[Web page revision data]
+-------+

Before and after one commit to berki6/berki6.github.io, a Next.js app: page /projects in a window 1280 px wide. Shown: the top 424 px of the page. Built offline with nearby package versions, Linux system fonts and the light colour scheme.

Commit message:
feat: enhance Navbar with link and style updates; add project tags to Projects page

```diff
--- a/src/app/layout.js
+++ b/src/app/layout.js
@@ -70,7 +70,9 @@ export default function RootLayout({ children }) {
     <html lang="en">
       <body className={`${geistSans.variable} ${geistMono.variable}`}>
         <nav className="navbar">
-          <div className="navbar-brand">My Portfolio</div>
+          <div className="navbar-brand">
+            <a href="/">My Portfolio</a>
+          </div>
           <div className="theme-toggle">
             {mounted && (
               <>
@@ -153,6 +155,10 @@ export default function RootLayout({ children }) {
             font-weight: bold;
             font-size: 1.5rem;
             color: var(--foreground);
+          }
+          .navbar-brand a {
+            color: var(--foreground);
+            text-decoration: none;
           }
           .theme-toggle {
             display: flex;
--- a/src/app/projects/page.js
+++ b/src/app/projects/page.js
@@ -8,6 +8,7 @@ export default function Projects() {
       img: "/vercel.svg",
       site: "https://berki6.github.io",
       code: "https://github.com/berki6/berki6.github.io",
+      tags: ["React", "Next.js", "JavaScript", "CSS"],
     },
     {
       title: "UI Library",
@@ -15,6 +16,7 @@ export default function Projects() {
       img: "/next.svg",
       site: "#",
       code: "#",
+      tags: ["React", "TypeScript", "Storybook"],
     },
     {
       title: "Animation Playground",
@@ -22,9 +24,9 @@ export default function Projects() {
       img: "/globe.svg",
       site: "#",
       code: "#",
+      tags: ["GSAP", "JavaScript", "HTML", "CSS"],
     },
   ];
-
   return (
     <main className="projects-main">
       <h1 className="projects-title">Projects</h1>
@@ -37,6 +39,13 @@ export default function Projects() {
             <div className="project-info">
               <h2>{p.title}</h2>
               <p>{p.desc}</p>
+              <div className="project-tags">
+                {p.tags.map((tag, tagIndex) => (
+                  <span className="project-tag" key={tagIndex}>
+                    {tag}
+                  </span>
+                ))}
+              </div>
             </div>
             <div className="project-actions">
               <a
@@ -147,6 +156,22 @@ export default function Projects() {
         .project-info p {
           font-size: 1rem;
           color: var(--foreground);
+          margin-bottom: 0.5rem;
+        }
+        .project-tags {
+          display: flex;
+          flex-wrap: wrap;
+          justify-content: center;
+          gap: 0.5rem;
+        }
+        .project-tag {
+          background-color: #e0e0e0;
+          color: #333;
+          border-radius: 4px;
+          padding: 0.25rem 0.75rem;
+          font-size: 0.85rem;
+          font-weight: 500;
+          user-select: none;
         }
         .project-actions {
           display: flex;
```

+-------+

Task item: Repeat every record above. Each one must match exactly.

Task answer:
Before and after one commit to berki6/berki6.github.io, a Next.js app: page /projects in a window 1280 px wide. Shown: the top 424 px of the page. Built offline with nearby package versions, Linux system fonts and the light colour scheme.

Commit message:
feat: enhance Navbar with link and style updates; add project tags to Projects page

```diff
--- a/src/app/layout.js
+++ b/src/app/layout.js
@@ -70,7 +70,9 @@ export default function RootLayout({ children }) {
     <html lang="en">
       <body className={`${geistSans.variable} ${geistMono.variable}`}>
         <nav className="navbar">
-          <div className="navbar-brand">My Portfolio</div>
+          <div className="navbar-brand">
+            <a href="/">My Portfolio</a>
+          </div>
           <div className="theme-toggle">
             {mounted && (
               <>
@@ -153,6 +155,10 @@ export default function RootLayout({ children }) {
             font-weight: bold;
             font-size: 1.5rem;
             color: var(--foreground);
+          }
+          .navbar-brand a {
+            color: var(--foreground);
+            text-decoration: none;
           }
           .theme-toggle {
             display: flex;
--- a/src/app/projects/page.js
+++ b/src/app/projects/page.js
@@ -8,6 +8,7 @@ export default function Projects() {
       img: "/vercel.svg",
       site: "https://berki6.github.io",
       code: "https://github.com/berki6/berki6.github.io",
+      tags: ["React", "Next.js", "JavaScript", "CSS"],
     },
     {
       title: "UI Library",
@@ -15,6 +16,7 @@ export default function Projects() {
       img: "/next.svg",
       site: "#",
       code: "#",
+      tags: ["React", "TypeScript", "Storybook"],
     },
     {
       title: "Animation Playground",
@@ -22,9 +24,9 @@ export default function Projects() {
       img: "/globe.svg",
       site: "#",
       code: "#",
+      tags: ["GSAP", "JavaScript", "HTML", "CSS"],
     },
   ];
-
   return (
     <main className="projects-main">
       <h1 className="projects-title">Projects</h1>
@@ -37,6 +39,13 @@ export default function Projects() {
             <div className="project-info">
               <h2>{p.title}</h2>
               <p>{p.desc}</p>
+              <div className="project-tags">
+                {p.tags.map((tag, tagIndex) => (
+                  <span className="project-tag" key={tagIndex}>
+                    {tag}
+                  </span>
+                ))}
+              </div>
             </div>
             <div className="project-actions">
               <a
@@ -147,6 +156,22 @@ export default function Projects() {
         .project-info p {
           font-size: 1rem;
           color: var(--foreground);
+          margin-bottom: 0.5rem;
+        }
+        .project-tags {
+          display: flex;
+          flex-wrap: wrap;
+          justify-content: center;
+          gap: 0.5rem;
+        }
+        .project-tag {
+          background-color: #e0e0e0;
+          color: #333;
+          border-radius: 4px;
+          padding: 0.25rem 0.75rem;
+          font-size: 0.85rem;
+          font-weight: 500;
+          user-select: none;
         }
         .project-actions {
           display: flex;
```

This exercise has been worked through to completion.